= Beginning of Section =

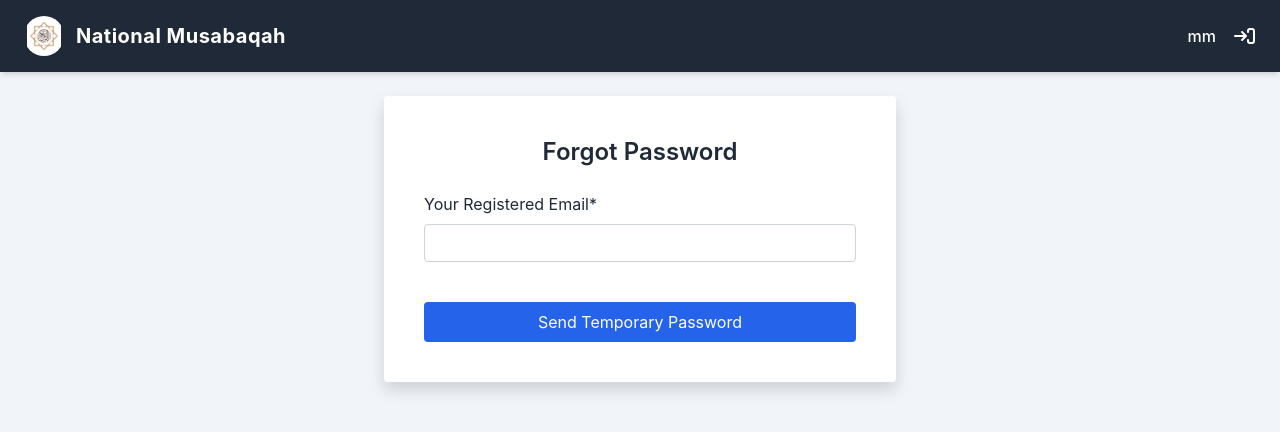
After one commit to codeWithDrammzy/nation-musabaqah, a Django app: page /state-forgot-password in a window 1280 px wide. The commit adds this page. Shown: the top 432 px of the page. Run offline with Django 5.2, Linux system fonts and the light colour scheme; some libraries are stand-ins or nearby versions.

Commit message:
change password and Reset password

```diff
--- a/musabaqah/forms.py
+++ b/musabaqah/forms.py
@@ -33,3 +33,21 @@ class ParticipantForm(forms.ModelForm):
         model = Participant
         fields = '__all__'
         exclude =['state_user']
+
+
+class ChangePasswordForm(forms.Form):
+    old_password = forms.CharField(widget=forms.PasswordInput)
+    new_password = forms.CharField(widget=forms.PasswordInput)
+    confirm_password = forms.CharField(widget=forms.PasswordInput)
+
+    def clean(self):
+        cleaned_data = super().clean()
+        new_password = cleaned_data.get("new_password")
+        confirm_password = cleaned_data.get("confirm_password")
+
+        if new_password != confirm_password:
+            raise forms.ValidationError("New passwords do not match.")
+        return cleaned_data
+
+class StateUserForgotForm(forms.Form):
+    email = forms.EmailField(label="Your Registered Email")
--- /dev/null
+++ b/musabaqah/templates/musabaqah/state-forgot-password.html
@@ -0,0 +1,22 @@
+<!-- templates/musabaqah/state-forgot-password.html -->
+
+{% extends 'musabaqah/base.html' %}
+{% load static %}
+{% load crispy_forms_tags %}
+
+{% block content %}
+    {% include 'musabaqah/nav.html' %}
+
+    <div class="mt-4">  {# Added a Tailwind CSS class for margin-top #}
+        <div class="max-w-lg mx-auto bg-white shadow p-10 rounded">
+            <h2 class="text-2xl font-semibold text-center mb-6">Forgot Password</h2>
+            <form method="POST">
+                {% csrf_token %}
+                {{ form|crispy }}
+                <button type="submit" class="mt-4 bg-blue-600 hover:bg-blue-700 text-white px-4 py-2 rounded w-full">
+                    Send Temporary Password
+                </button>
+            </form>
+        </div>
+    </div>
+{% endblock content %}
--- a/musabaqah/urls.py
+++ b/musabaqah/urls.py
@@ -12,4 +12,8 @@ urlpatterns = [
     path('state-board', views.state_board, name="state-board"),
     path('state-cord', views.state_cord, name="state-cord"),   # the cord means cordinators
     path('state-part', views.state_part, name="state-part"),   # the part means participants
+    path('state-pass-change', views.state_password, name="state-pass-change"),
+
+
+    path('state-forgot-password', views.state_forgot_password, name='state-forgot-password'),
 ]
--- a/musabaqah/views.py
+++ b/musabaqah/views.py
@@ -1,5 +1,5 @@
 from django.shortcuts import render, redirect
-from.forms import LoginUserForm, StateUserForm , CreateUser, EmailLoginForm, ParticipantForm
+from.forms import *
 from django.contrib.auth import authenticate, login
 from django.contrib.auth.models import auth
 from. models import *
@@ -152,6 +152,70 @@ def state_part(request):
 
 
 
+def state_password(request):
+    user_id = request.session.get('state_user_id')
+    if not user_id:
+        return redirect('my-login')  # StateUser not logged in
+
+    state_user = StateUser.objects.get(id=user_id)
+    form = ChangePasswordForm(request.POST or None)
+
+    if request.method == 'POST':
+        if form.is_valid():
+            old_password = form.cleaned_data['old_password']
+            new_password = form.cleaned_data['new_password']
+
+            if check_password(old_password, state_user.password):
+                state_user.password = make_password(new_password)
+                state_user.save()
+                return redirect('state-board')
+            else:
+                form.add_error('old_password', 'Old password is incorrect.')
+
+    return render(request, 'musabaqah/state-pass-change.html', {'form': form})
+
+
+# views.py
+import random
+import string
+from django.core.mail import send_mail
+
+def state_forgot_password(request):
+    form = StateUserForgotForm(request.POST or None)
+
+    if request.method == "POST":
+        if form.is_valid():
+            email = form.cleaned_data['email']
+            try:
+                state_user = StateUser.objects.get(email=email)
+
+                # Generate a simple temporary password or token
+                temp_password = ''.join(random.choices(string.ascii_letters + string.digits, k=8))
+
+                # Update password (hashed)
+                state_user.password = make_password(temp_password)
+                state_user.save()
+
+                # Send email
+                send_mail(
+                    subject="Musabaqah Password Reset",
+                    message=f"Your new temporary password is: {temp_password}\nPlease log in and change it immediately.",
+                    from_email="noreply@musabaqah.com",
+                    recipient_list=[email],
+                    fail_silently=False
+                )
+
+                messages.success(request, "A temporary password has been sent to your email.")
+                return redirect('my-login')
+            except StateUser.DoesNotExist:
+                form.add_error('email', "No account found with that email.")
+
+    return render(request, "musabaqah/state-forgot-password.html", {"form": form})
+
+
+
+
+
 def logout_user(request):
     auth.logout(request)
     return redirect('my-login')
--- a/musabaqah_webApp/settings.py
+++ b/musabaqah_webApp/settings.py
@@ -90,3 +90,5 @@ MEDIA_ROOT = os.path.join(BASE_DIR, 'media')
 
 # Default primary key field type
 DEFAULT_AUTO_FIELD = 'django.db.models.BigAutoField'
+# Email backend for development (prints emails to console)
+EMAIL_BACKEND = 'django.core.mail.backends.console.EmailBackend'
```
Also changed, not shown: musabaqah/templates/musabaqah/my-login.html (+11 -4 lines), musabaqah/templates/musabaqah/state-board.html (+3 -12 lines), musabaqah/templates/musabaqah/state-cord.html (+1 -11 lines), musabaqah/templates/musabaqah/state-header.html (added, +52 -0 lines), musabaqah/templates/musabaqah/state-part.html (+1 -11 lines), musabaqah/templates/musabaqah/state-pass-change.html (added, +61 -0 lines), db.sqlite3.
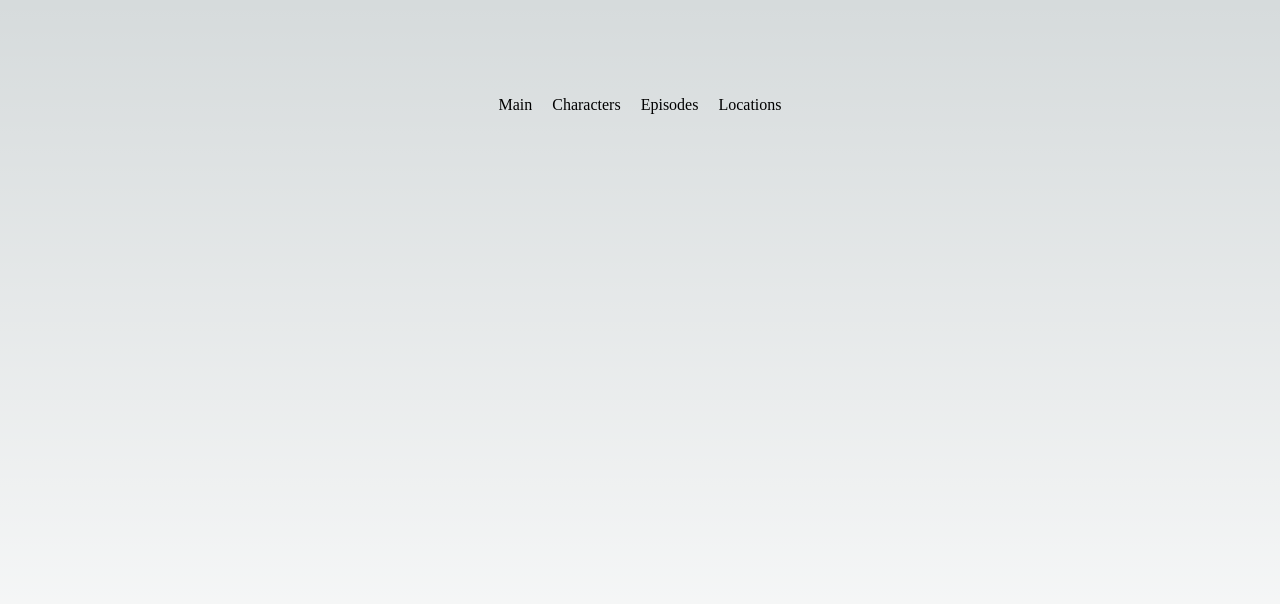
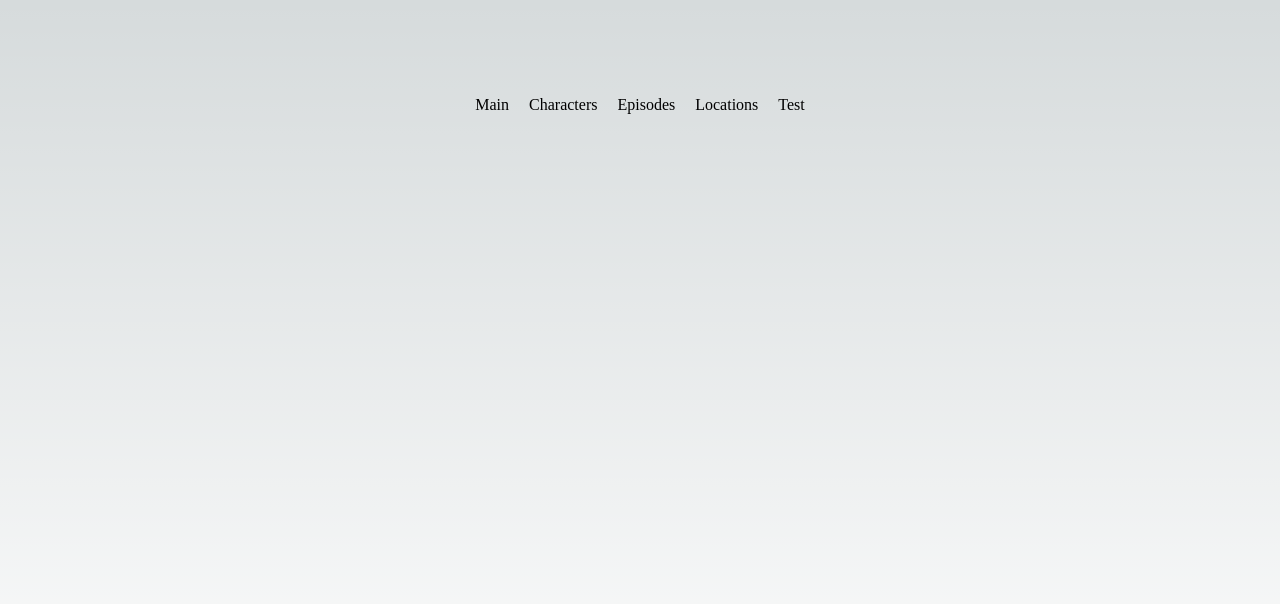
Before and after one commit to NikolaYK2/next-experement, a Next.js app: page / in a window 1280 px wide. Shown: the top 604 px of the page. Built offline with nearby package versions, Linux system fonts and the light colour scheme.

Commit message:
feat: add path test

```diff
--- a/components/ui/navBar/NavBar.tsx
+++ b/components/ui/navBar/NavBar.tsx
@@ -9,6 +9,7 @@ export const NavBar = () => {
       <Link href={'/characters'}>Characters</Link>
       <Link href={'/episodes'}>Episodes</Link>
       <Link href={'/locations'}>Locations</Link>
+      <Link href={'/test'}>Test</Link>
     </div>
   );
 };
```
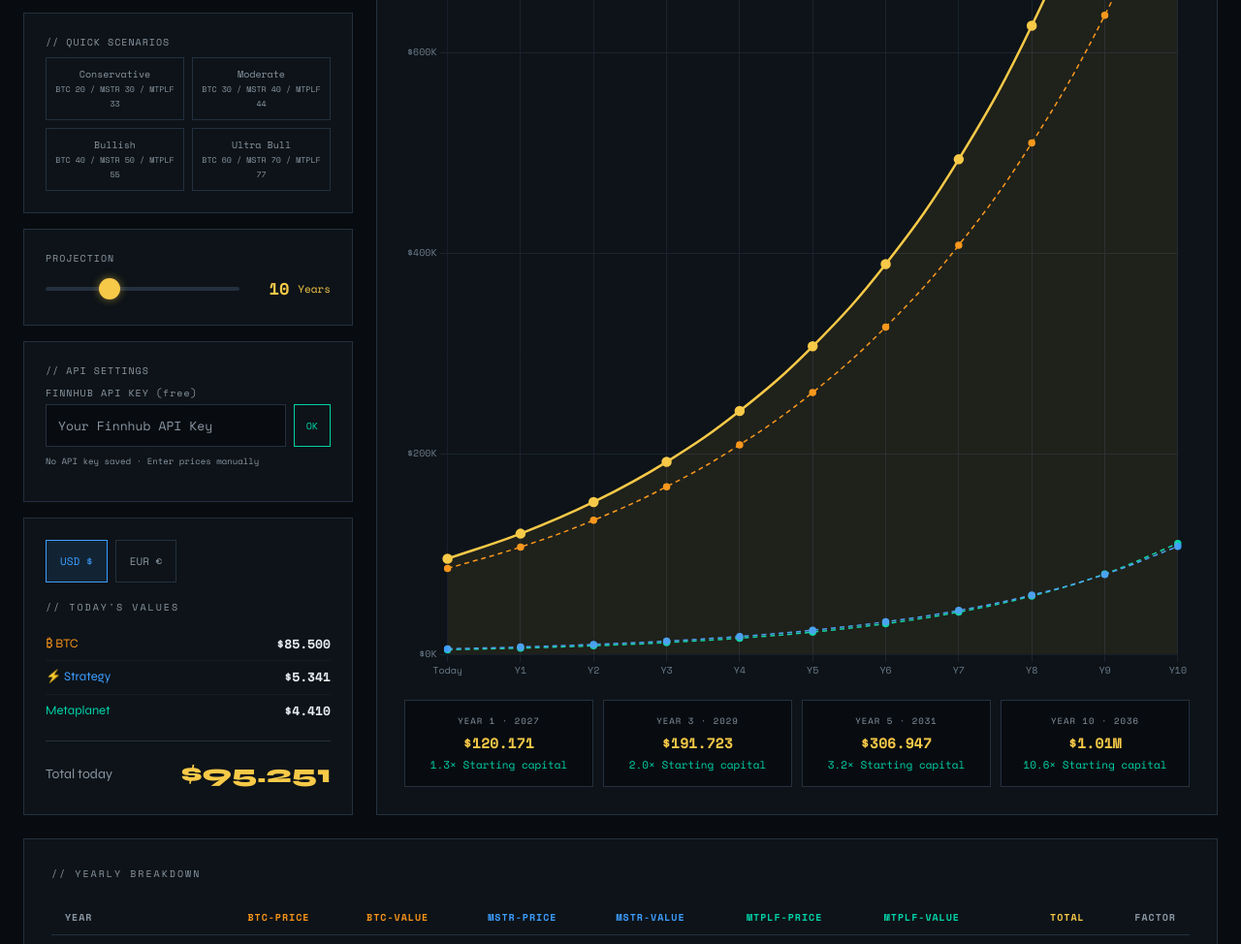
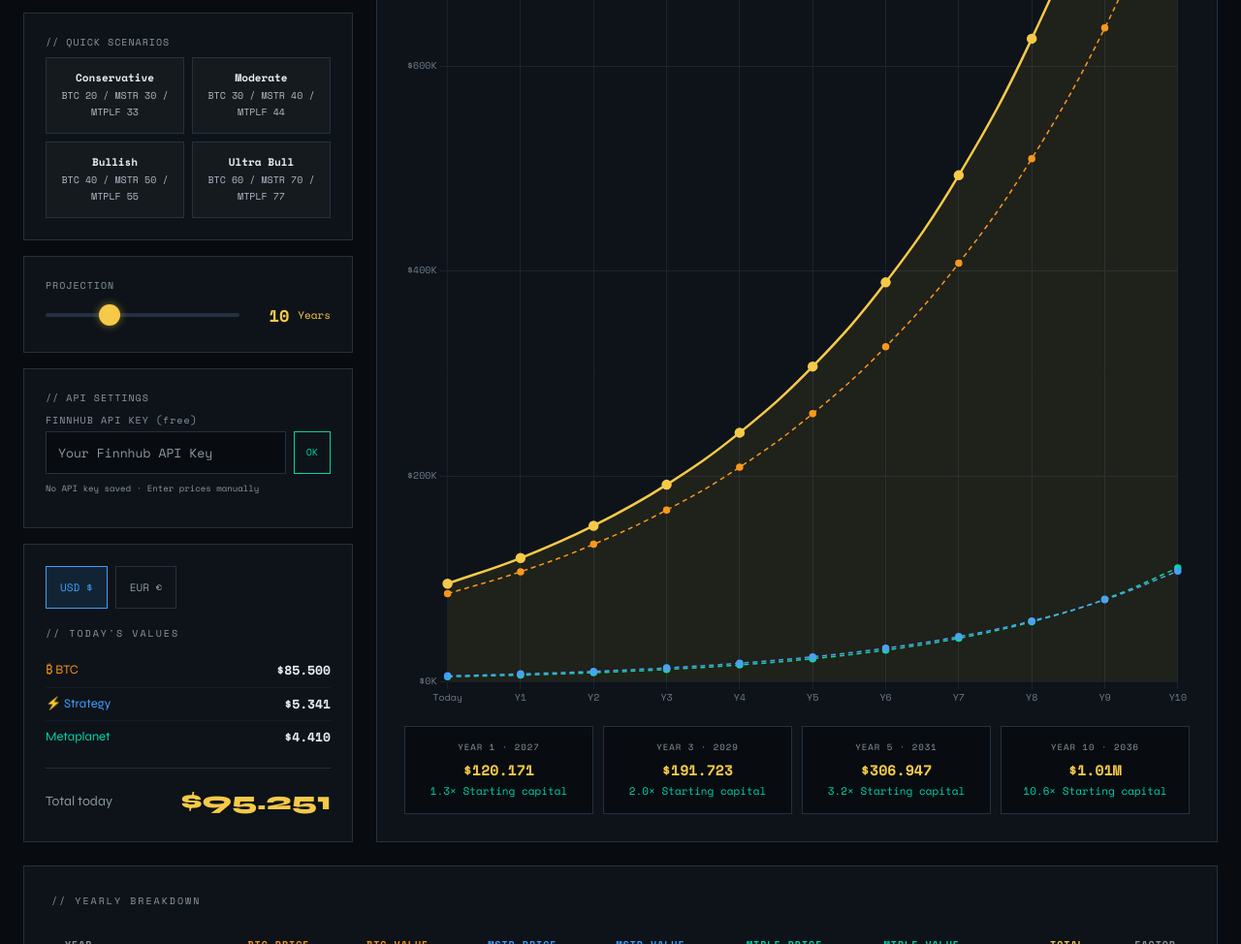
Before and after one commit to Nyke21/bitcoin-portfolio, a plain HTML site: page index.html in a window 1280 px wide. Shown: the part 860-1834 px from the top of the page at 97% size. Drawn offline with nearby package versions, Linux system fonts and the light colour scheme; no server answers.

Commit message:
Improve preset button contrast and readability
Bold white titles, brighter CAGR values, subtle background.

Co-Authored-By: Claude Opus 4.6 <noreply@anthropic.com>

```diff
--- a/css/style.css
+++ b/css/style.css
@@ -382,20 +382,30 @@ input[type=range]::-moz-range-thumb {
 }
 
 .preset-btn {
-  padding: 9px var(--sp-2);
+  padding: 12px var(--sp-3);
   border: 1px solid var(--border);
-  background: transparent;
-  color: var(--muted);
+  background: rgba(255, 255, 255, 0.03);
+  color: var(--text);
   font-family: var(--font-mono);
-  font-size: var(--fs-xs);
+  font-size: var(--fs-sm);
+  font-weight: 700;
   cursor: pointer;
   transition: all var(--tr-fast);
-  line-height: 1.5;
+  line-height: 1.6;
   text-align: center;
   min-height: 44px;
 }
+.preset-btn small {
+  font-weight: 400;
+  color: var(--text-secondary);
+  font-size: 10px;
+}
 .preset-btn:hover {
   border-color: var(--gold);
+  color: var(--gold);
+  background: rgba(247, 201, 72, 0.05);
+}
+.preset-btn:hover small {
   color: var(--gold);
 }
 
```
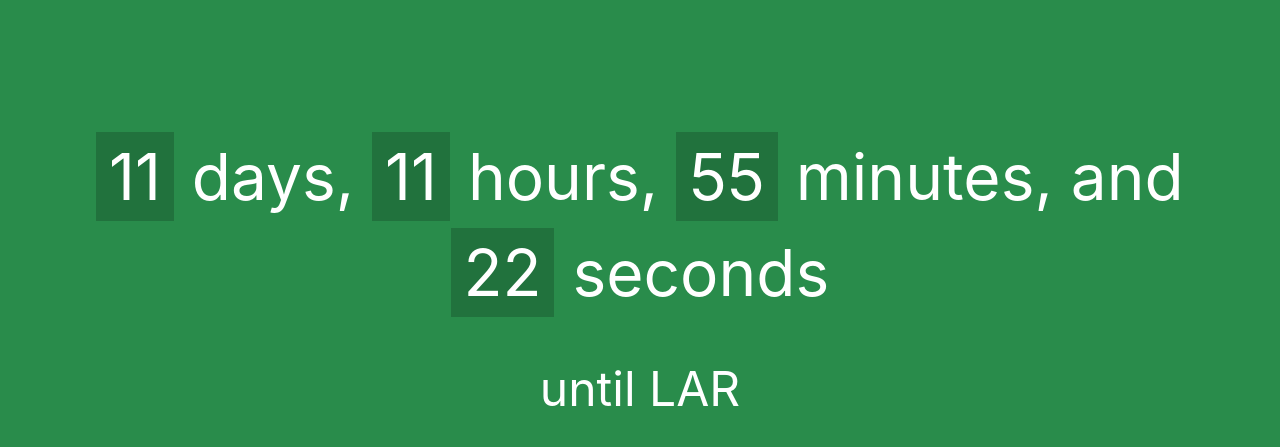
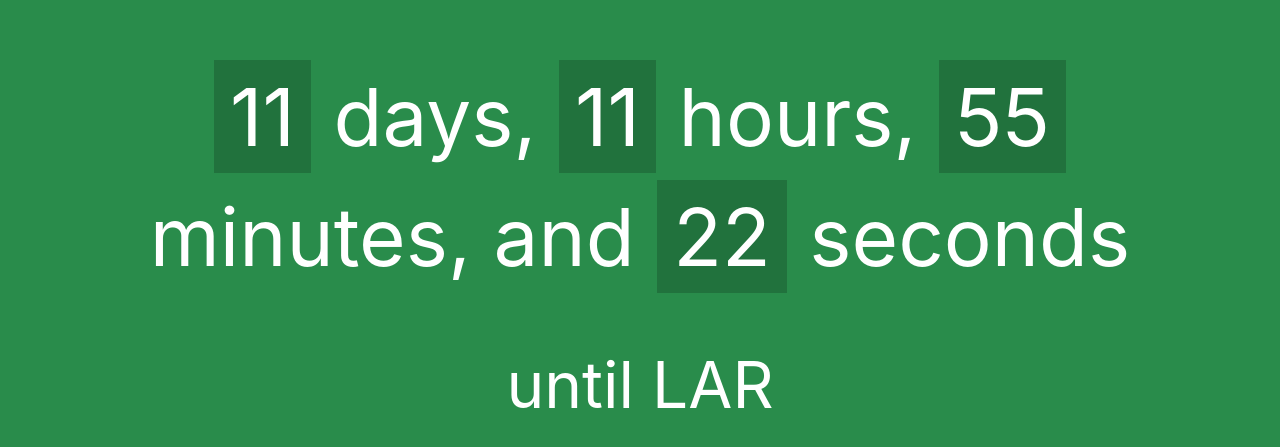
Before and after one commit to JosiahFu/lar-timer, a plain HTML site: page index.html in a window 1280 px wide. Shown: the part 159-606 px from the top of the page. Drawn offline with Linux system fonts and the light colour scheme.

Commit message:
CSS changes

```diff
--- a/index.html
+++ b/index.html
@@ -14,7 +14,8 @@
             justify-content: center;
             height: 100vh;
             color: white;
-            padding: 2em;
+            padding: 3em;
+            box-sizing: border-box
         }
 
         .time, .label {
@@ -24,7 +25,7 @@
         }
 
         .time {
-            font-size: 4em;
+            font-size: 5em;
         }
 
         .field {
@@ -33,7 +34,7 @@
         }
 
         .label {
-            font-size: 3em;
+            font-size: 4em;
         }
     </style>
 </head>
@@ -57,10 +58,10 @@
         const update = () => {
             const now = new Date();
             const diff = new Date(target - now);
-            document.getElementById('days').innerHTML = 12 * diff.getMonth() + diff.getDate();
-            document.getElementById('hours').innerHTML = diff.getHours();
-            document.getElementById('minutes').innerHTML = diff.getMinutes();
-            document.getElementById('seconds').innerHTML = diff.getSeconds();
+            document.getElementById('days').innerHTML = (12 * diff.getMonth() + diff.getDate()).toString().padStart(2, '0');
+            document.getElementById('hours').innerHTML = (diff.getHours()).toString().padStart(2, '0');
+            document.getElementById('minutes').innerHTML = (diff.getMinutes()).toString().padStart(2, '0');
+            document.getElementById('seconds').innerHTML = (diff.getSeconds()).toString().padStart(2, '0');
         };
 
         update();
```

= End of Section =

> What to produce
For every line above that holds the word "import", report the whole line.

> Response for this exercise
 from django.shortcuts import render, redirect
-from.forms import LoginUserForm, StateUserForm , CreateUser, EmailLoginForm, ParticipantForm
+from.forms import *
 from django.contrib.auth import authenticate, login
 from django.contrib.auth.models import auth
 from. models import *
+import random
+import string
+from django.core.mail import send_mail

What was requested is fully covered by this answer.